▸ **AIM OF THE TASK**
Copy out exactly the lines below that run from the one holding "Before and after one commit to Jamison-Chen/DataScience, a" to the one holding "Also changed, not shown: parts of 8", keeping both of those lines and no others.

▸ **Stored dataset items**
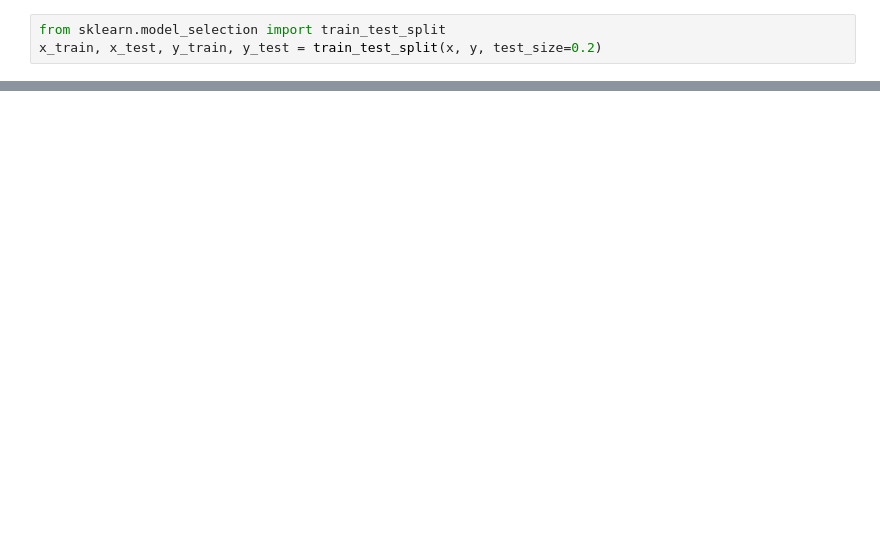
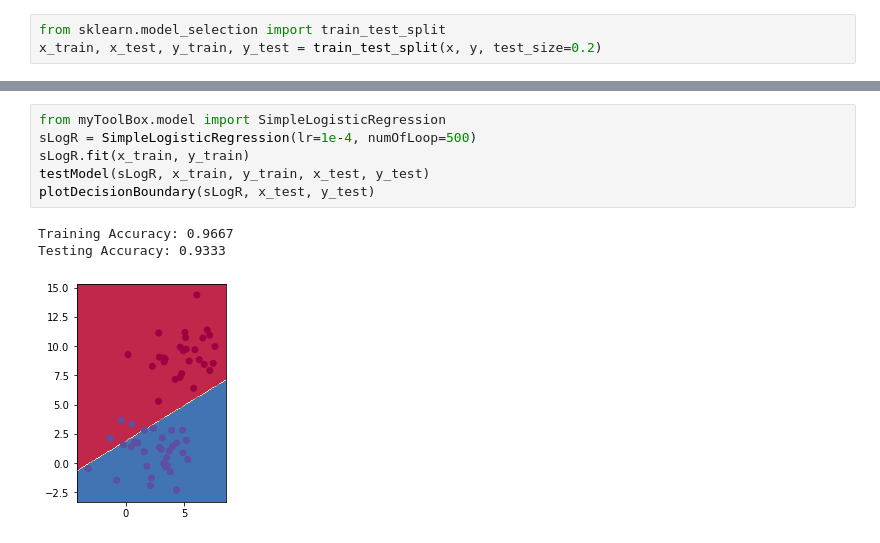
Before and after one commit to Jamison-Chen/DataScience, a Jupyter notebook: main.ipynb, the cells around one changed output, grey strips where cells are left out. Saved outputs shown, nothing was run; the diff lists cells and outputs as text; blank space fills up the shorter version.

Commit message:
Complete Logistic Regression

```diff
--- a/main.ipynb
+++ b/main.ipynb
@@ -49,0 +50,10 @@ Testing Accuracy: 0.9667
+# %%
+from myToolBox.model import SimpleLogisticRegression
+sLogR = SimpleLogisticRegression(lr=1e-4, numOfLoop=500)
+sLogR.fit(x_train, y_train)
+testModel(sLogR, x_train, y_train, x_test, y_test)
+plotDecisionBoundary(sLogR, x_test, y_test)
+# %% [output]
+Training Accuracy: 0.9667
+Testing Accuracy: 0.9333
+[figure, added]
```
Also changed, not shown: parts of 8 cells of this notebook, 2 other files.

==

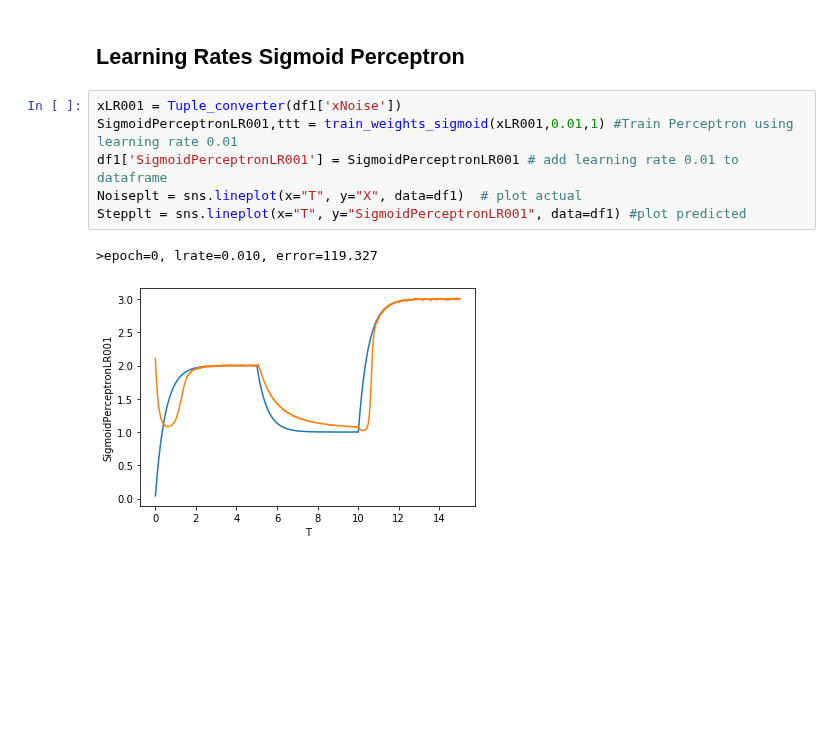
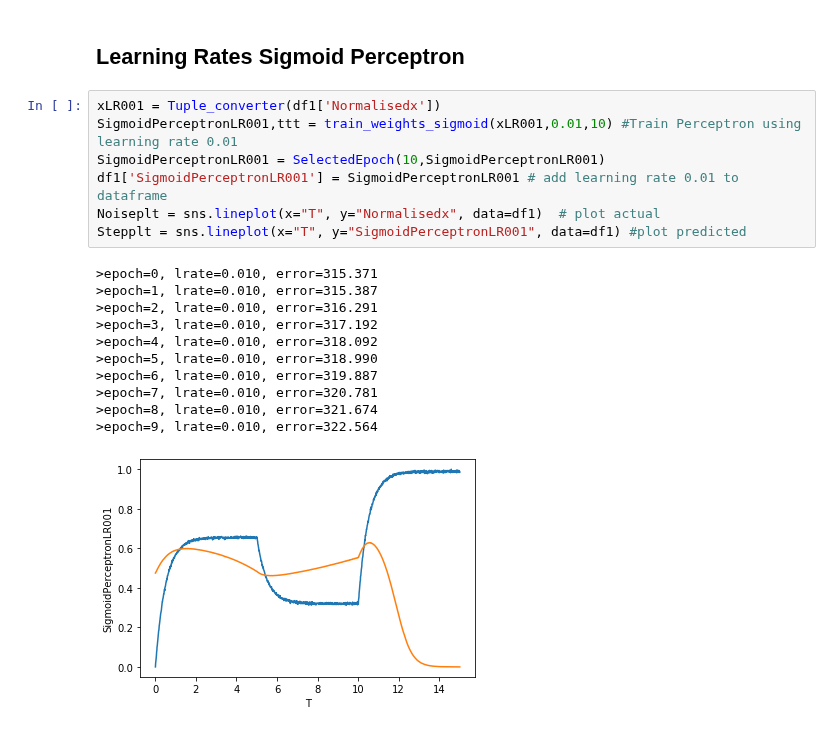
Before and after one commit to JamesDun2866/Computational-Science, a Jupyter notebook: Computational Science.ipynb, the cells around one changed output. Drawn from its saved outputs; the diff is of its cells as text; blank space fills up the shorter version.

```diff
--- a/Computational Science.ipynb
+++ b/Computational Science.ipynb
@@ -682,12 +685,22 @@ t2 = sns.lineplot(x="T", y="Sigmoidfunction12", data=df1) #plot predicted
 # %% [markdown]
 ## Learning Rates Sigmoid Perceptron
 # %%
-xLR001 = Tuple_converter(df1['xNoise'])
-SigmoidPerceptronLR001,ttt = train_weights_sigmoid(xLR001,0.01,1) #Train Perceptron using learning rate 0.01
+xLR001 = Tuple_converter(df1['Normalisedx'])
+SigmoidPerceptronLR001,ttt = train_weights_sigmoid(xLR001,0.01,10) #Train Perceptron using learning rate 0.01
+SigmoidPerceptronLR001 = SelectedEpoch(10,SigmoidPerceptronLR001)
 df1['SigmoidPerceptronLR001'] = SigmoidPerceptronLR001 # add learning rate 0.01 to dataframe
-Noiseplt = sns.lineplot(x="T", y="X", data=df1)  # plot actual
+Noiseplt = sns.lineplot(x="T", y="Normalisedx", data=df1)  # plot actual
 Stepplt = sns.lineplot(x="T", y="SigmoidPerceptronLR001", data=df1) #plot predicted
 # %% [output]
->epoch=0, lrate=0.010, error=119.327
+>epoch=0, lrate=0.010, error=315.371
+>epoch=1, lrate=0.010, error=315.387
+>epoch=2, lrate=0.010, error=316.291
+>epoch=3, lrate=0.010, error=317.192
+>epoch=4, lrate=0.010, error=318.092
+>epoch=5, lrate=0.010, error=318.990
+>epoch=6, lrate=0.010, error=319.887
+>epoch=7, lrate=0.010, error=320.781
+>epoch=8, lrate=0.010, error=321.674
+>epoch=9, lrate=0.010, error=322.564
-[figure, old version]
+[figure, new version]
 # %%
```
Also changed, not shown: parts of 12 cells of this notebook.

▸ **FINISHED TASK**
Before and after one commit to Jamison-Chen/DataScience, a Jupyter notebook: main.ipynb, the cells around one changed output, grey strips where cells are left out. Saved outputs shown, nothing was run; the diff lists cells and outputs as text; blank space fills up the shorter version.

Commit message:
Complete Logistic Regression

```diff
--- a/main.ipynb
+++ b/main.ipynb
@@ -49,0 +50,10 @@ Testing Accuracy: 0.9667
+# %%
+from myToolBox.model import SimpleLogisticRegression
+sLogR = SimpleLogisticRegression(lr=1e-4, numOfLoop=500)
+sLogR.fit(x_train, y_train)
+testModel(sLogR, x_train, y_train, x_test, y_test)
+plotDecisionBoundary(sLogR, x_test, y_test)
+# %% [output]
+Training Accuracy: 0.9667
+Testing Accuracy: 0.9333
+[figure, added]
```
Also changed, not shown: parts of 8 cells of this notebook, 2 other files.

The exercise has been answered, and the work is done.